Posted by Charlie Osewalt

Charles Osewalt is a husband, father of four children and former elder at Redeemer Church NYC. He has worked in schools for the last twenty years as principal in the Morrisanna section of the Bronx. He formerly worked as a content and curriculum specialist for Stewardship. He tweets at @charlesosewalt



April 2, 2019 4:13 PM
Just because a lot of people suddenly believe a new twist to an old concept (resurrection of the dead), is that evidence that the new version is true?

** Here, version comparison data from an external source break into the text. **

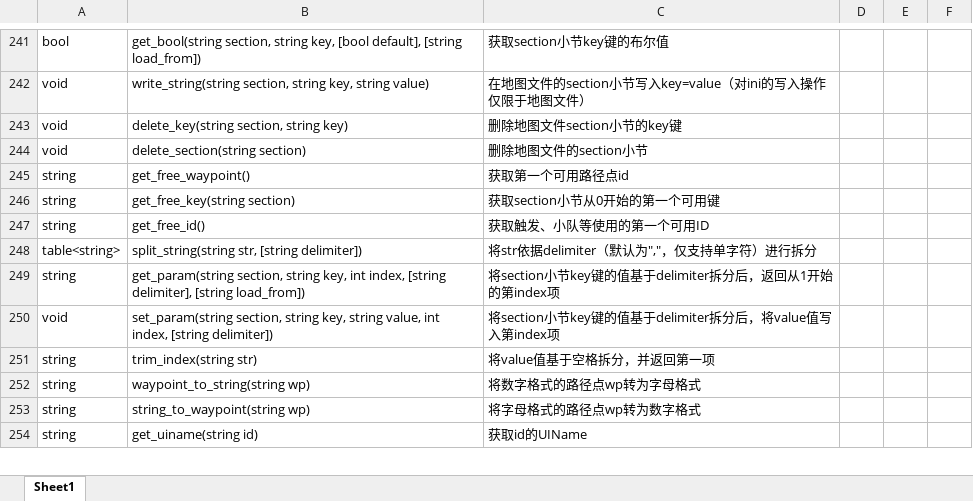
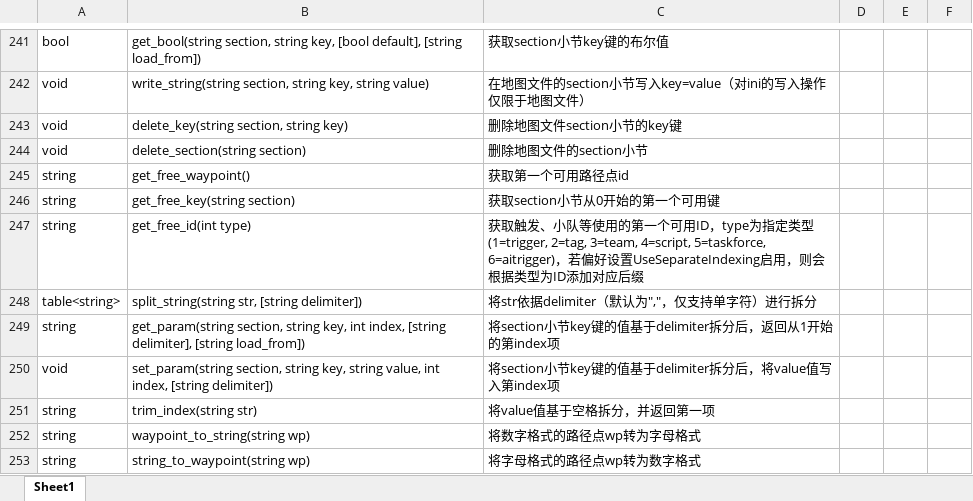
Before and after one commit to handama/FA2sp, an Excel workbook: Supplementary/文档/Lua脚本文档.xlsx, sheet Sheet1, drawn as a sheet; only a part is shown, gaps mark what is left out; the shorter side is filled out with more unchanged rows; values as stored, in another font and other column widths than the file's, no borders; table styles not drawn; the diff names each change by its address in the sheet, - before the commit and + after, or states it on an @@ line.

Commit message:
add UseSeparateIndexing

```diff
--- a/Supplementary/文档/Lua脚本文档.xlsx (sheet Sheet1)
+++ b/Supplementary/文档/Lua脚本文档.xlsx (sheet Sheet1)
-B247: get_free_id()
+B247: get_free_id(int type)
-C247: …个可用ID
+C247: …个可用ID，type为指定类型(1=trigger, 2=tag, 3=team, 4=script, 5=taskforce, 6=aitrigger)，若偏好设置UseSeparateIndexing启用，则会根据类型为ID添加对应后缀
```
Also changed, not shown: Supplementary/文档/FALanguage新增标签.xlsx, 19 other files.
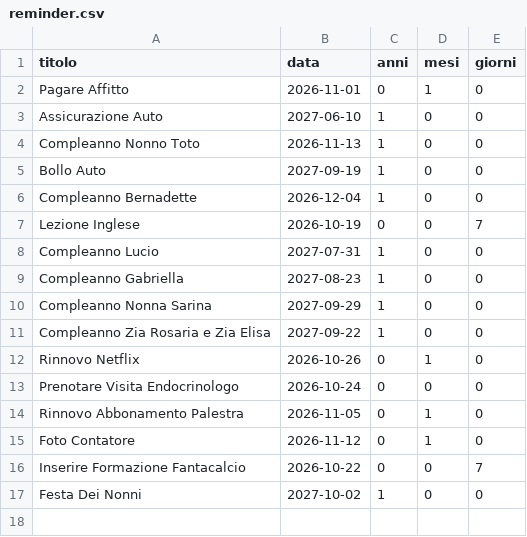
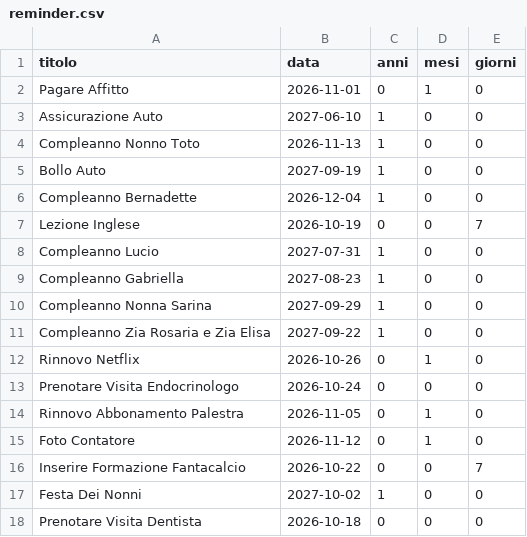
Before and after one commit to Fedegio29/AutomaticReminder, a CSV file: reminder.csv, drawn as a sheet.

Commit message:
aggiornamento progetto

```diff
--- a/reminder.csv
+++ b/reminder.csv
@@ -17 +17,2 @@ Inserire Formazione Fantacalcio,2026-10-22,0,0,7
 Festa Dei Nonni,2027-10-02,1,0,0
+Prenotare Visita Dentista,2026-10-18,0,0,0
```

The problem for the resurrection of Jesus story is that we have zero uncontested eyewitness reports of anyone claiming to have seen a resurrected BODY. For all we know, the original eyewitnesses all saw...a bright light.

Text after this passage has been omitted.